_Problem statement:_ Report back every line in the data that includes the string "return".

*** Source information

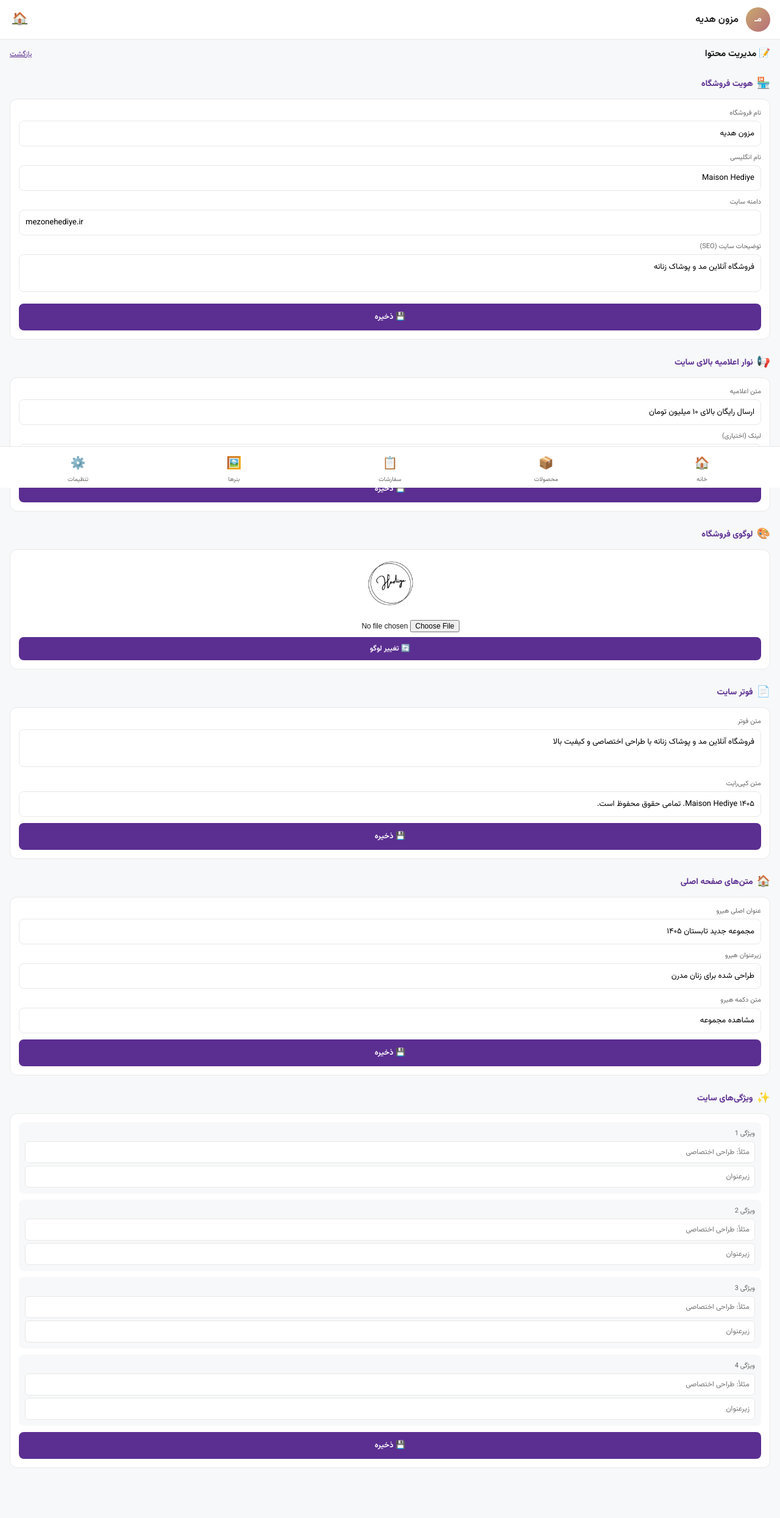
After one commit to matinhermes/mazoun-hediye, a Flask app: page /admin/content in a window 1280 px wide. The commit adds this page. Shown: the whole page at 61% size. Run offline with Flask 3, Linux system fonts and the light colour scheme; the visitor is signed in with stand-in values (Sample User, id 1); data comes from the database, SQL or seed files in the repository.

Commit message:
feat: پنل مدیریت کامل - محتوا/صفحات/سفارش/لوگو/دامنه

```diff
--- a/app.py
+++ b/app.py
@@ -947,8 +947,11 @@ def admin_orders():
 def admin_order_detail(order_id):
     db = get_db()
     order = db.execute('SELECT * FROM orders WHERE id = ?', (order_id,)).fetchone()
-    items = db.execute('''SELECT oi.*, p.image FROM order_items oi
-        JOIN products p ON oi.product_id = p.id
+    if not order:
+        flash('سفارش یافت نشد', 'danger')
+        return redirect(url_for('admin_orders'))
+    items = db.execute('''SELECT oi.*, p.name, p.image FROM order_items oi
+        LEFT JOIN products p ON oi.product_id = p.id
         WHERE oi.order_id = ?''', (order_id,)).fetchall()
     settings = {row['key']: row['value'] for row in db.execute('SELECT * FROM settings').fetchall()}
     return render_template('admin/order_detail.html', order=order, items=items, settings=settings)
@@ -1868,6 +1871,61 @@ def setup_demo_images():
     return redirect(url_for('admin_products'))
 
 
+
+# ====== CONTENT MANAGEMENT ======
+@app.route('/admin/content', methods=['GET', 'POST'])
+@admin_required
+def admin_content():
+    db = get_db()
+    if request.method == 'POST':
+        for key in request.form:
+            val = request.form[key]
+            existing = db.execute('SELECT id FROM settings WHERE key=?', (key,)).fetchone()
+            if existing:
+                db.execute('UPDATE settings SET value=? WHERE key=?', (val, key))
+            else:
+                db.execute('INSERT INTO settings (key, value) VALUES (?,?)', (key, val))
+        db.commit()
+        flash('محتوا بروزرسانی شد ✓', 'success')
+        return redirect(url_for('admin_content'))
+    settings = {row['key']: row['value'] for row in db.execute('SELECT * FROM settings').fetchall()}
+    return render_template('admin/content.html', settings=settings)
+
+@app.route('/admin/pages', methods=['GET', 'POST'])
+@admin_required
+def admin_pages():
+    db = get_db()
+    if request.method == 'POST':
+        for key in request.form:
+            val = request.form[key]
+            existing = db.execute('SELECT id FROM settings WHERE key=?', (key,)).fetchone()
+            if existing:
+                db.execute('UPDATE settings SET value=? WHERE key=?', (val, key))
+            else:
+                db.execute('INSERT INTO settings (key, value) VALUES (?,?)', (key, val))
+        db.commit()
+        flash('صفحه بروزرسانی شد ✓', 'success')
+        return redirect(url_for('admin_pages'))
+    settings = {row['key']: row['value'] for row in db.execute('SELECT * FROM settings').fetchall()}
+    return render_template('admin/pages.html', settings=settings)
+
+@app.route('/admin/orders/<int:order_id>/update', methods=['POST'])
+@admin_required
+def admin_order_update(order_id):
+    db = get_db()
+    status = request.form.get('status', '')
+    tracking = request.form.get('tracking_code', '')
+    note = request.form.get('note', '')
+    if status:
+        db.execute('UPDATE orders SET status=? WHERE id=?', (status, order_id))
+    if tracking:
+        db.execute('UPDATE orders SET tracking_code=? WHERE id=?', (tracking, order_id))
+    if note:
+        db.execute('UPDATE orders SET note=? WHERE id=?', (note, order_id))
+    db.commit()
+    flash('سفارش بروزرسانی شد ✓', 'success')
+    return redirect(url_for('admin_order_detail', order_id=order_id))
+
 if __name__ == '__main__':
     port = int(os.environ.get('PORT', 5000))
     app.run(debug=False, host='0.0.0.0', port=port)
--- /dev/null
+++ b/templates/admin/content.html
@@ -0,0 +1,127 @@
+{% extends "admin/base.html" %}
+{% block title %}مدیریت محتوا{% endblock %}
+{% block content %}
+
+<div style="display:flex;align-items:center;justify-content:space-between;padding:12px 16px">
+  <div style="font-size:15px;font-weight:700">📝 مدیریت محتوا</div>
+  <a href="/admin" style="font-size:12px;color:var(--primary)">بازگشت</a>
+</div>
+
+<!-- Site Identity -->
+<div class="section">
+  <div class="section-title"><span class="icon">🏪</span> هویت فروشگاه</div>
+  <div class="panel" style="padding:14px">
+    <form method="POST" action="/admin/content">
+      <div style="margin-bottom:10px">
+        <label style="font-size:11px;color:var(--text2);display:block;margin-bottom:4px">نام فروشگاه</label>
+        <input type="text" name="shop_name" value="{{ settings.get('shop_name', 'مزون هدیه') }}" style="width:100%;padding:10px;border:1px solid var(--border);border-radius:8px;font-size:13px;font-family:inherit">
+      </div>
+      <div style="margin-bottom:10px">
+        <label style="font-size:11px;color:var(--text2);display:block;margin-bottom:4px">نام انگلیسی</label>
+        <input type="text" name="shop_name_en" value="{{ settings.get('shop_name_en', 'Maison Hediye') }}" style="width:100%;padding:10px;border:1px solid var(--border);border-radius:8px;font-size:13px;font-family:inherit">
+      </div>
+      <div style="margin-bottom:10px">
+        <label style="font-size:11px;color:var(--text2);display:block;margin-bottom:4px">دامنه سایت</label>
+        <input type="text" name="domain" value="{{ settings.get('domain', 'mezonehediye.ir') }}" style="width:100%;padding:10px;border:1px solid var(--border);border-radius:8px;font-size:13px;font-family:inherit" dir="ltr">
+      </div>
+      <div style="margin-bottom:10px">
+        <label style="font-size:11px;color:var(--text2);display:block;margin-bottom:4px">توضیحات سایت (SEO)</label>
+        <textarea name="site_description" rows="2" style="width:100%;padding:10px;border:1px solid var(--border);border-radius:8px;font-size:13px;font-family:inherit;resize:none">{{ settings.get('site_description', 'فروشگاه آنلاین مد و پوشاک زنانه') }}</textarea>
+      </div>
+      <button type="submit" style="width:100%;padding:12px;background:var(--primary);color:#fff;border:none;border-radius:8px;font-size:13px;font-weight:600;cursor:pointer;font-family:inherit">💾 ذخیره</button>
+    </form>
+  </div>
+</div>
+
+<!-- Announcement Bar -->
+<div class="section">
+  <div class="section-title"><span class="icon">📢</span> نوار اعلامیه بالای سایت</div>
+  <div class="panel" style="padding:14px">
+    <form method="POST" action="/admin/content">
+      <div style="margin-bottom:10px">
+        <label style="font-size:11px;color:var(--text2);display:block;margin-bottom:4px">متن اعلامیه</label>
+        <input type="text" name="announcement" value="{{ settings.get('announcement', 'ارسال رایگان بالای ۱۰ میلیون تومان') }}" style="width:100%;padding:10px;border:1px solid var(--border);border-radius:8px;font-size:13px;font-family:inherit">
+      </div>
+      <div style="margin-bottom:10px">
+        <label style="font-size:11px;color:var(--text2);display:block;margin-bottom:4px">لینک (اختیاری)</label>
+        <input type="text" name="announcement_link" value="{{ settings.get('announcement_link', '/products') }}" style="width:100%;padding:10px;border:1px solid var(--border);border-radius:8px;font-size:13px;font-family:inherit" dir="ltr">
+      </div>
+      <button type="submit" style="width:100%;padding:12px;background:var(--primary);color:#fff;border:none;border-radius:8px;font-size:13px;font-weight:600;cursor:pointer;font-family:inherit">💾 ذخیره</button>
+    </form>
+  </div>
+</div>
+
+<!-- Logo -->
+<div class="section">
+  <div class="section-title"><span class="icon">🎨</span> لوگوی فروشگاه</div>
+  <div class="panel" style="padding:14px;text-align:center">
+    {% if settings.get('logo') %}
+    <img src="{{ settings.get('logo') }}" style="max-height:80px;border-radius:50%;margin-bottom:10px">
+    {% else %}
+    <img src="/static/images/logo.jpg" style="max-height:80px;border-radius:50%;margin-bottom:10px">
+    {% endif %}
+    <form method="POST" action="/admin/logo" enctype="multipart/form-data">
+      <input type="file" name="logo" accept="image/*" style="font-size:12px;margin-bottom:8px">
+      <button type="submit" style="width:100%;padding:10px;background:var(--primary);color:#fff;border:none;border-radius:8px;font-size:12px;font-weight:600;cursor:pointer;font-family:inherit">🔄 تغییر لوگو</button>
+    </form>
+  </div>
+</div>
+
+<!-- Footer Content -->
+<div class="section">
+  <div class="section-title"><span class="icon">📄</span> فوتر سایت</div>
+  <div class="panel" style="padding:14px">
+    <form method="POST" action="/admin/content">
+      <div style="margin-bottom:10px">
+        <label style="font-size:11px;color:var(--text2);display:block;margin-bottom:4px">متن فوتر</label>
+        <textarea name="footer_text" rows="2" style="width:100%;padding:10px;border:1px solid var(--border);border-radius:8px;font-size:13px;font-family:inherit;resize:none">{{ settings.get('footer_text', 'فروشگاه آنلاین مد و پوشاک زنانه با طراحی اختصاصی و کیفیت بالا') }}</textarea>
+      </div>
+      <div style="margin-bottom:10px">
+        <label style="font-size:11px;color:var(--text2);display:block;margin-bottom:4px">متن کپی‌رایت</label>
+        <input type="text" name="copyright" value="{{ settings.get('copyright', '۱۴۰۵ Maison Hediye. تمامی حقوق محفوظ است.') }}" style="width:100%;padding:10px;border:1px solid var(--border);border-radius:8px;font-size:13px;font-family:inherit">
+      </div>
+      <button type="submit" style="width:100%;padding:12px;background:var(--primary);color:#fff;border:none;border-radius:8px;font-size:13px;font-weight:600;cursor:pointer;font-family:inherit">💾 ذخیره</button>
+    </form>
+  </div>
+</div>
+
+<!-- Homepage Texts -->
+<div class="section">
+  <div class="section-title"><span class="icon">🏠</span> متن‌های صفحه اصلی</div>
+  <div class="panel" style="padding:14px">
+    <form method="POST" action="/admin/content">
+      <div style="margin-bottom:10px">
+        <label style="font-size:11px;color:var(--text2);display:block;margin-bottom:4px">عنوان اصلی هیرو</label>
+        <input type="text" name="hero_title" value="{{ settings.get('hero_title', 'مجموعه جدید تابستان ۱۴۰۵') }}" style="width:100%;padding:10px;border:1px solid var(--border);border-radius:8px;font-size:13px;font-family:inherit">
+      </div>
+      <div style="margin-bottom:10px">
+        <label style="font-size:11px;color:var(--text2);display:block;margin-bottom:4px">زیرعنوان هیرو</label>
+        <input type="text" name="hero_subtitle" value="{{ settings.get('hero_subtitle', 'طراحی شده برای زنان مدرن') }}" style="width:100%;padding:10px;border:1px solid var(--border);border-radius:8px;font-size:13px;font-family:inherit">
+      </div>
+      <div style="margin-bottom:10px">
+        <label style="font-size:11px;color:var(--text2);display:block;margin-bottom:4px">متن دکمه هیرو</label>
+        <input type="text" name="hero_btn" value="{{ settings.get('hero_btn', 'مشاهده مجموعه') }}" style="width:100%;padding:10px;border:1px solid var(--border);border-radius:8px;font-size:13px;font-family:inherit">
+      </div>
+      <button type="submit" style="width:100%;padding:12px;background:var(--primary);color:#fff;border:none;border-radius:8px;font-size:13px;font-weight:600;cursor:pointer;font-family:inherit">💾 ذخیره</button>
+    </form>
+  </div>
+</div>
+
+<!-- Features Section -->
+<div class="section">
+  <div class="section-title"><span class="icon">✨</span> ویژگی‌های سایت</div>
+  <div class="panel" style="padding:14px">
+    <form method="POST" action="/admin/content">
+      {% for i in range(1, 5) %}
+      <div style="margin-bottom:10px;padding:10px;background:var(--bg);border-radius:8px">
+        <label style="font-size:11px;color:var(--text2);display:block;margin-bottom:4px">ویژگی {{ i }}</label>
+        <input type="text" name="feature_{{ i }}" value="{{ settings.get('feature_' ~ i, '') }}" placeholder="مثلاً: طراحی اختصاصی" style="width:100%;padding:8px;border:1px solid var(--border);border-radius:6px;font-size:12px;font-family:inherit;margin-bottom:4px">
+        <input type="text" name="feature_{{ i }}_sub" value="{{ settings.get('feature_' ~ i ~ '_sub', '') }}" placeholder="زیرعنوان" style="width:100%;padding:8px;border:1px solid var(--border);border-radius:6px;font-size:12px;font-family:inherit">
+      </div>
+      {% endfor %}
+      <button type="submit" style="width:100%;padding:12px;background:var(--primary);color:#fff;border:none;border-radius:8px;font-size:13px;font-weight:600;cursor:pointer;font-family:inherit">💾 ذخیره</button>
+    </form>
+  </div>
+</div>
+
+{% endblock %}
```
Also changed, not shown: templates/admin/dashboard.html (+9 -1 lines), templates/admin/order_detail.html (+78 -35 lines), templates/admin/pages.html (added, +128 -0 lines).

******

_Answer area:_
+        return redirect(url_for('admin_orders'))
     return render_template('admin/order_detail.html', order=order, items=items, settings=settings)
     return redirect(url_for('admin_products'))
+        return redirect(url_for('admin_content'))
+    return render_template('admin/content.html', settings=settings)
+        return redirect(url_for('admin_pages'))
+    return render_template('admin/pages.html', settings=settings)
+    return redirect(url_for('admin_order_detail', order_id=order_id))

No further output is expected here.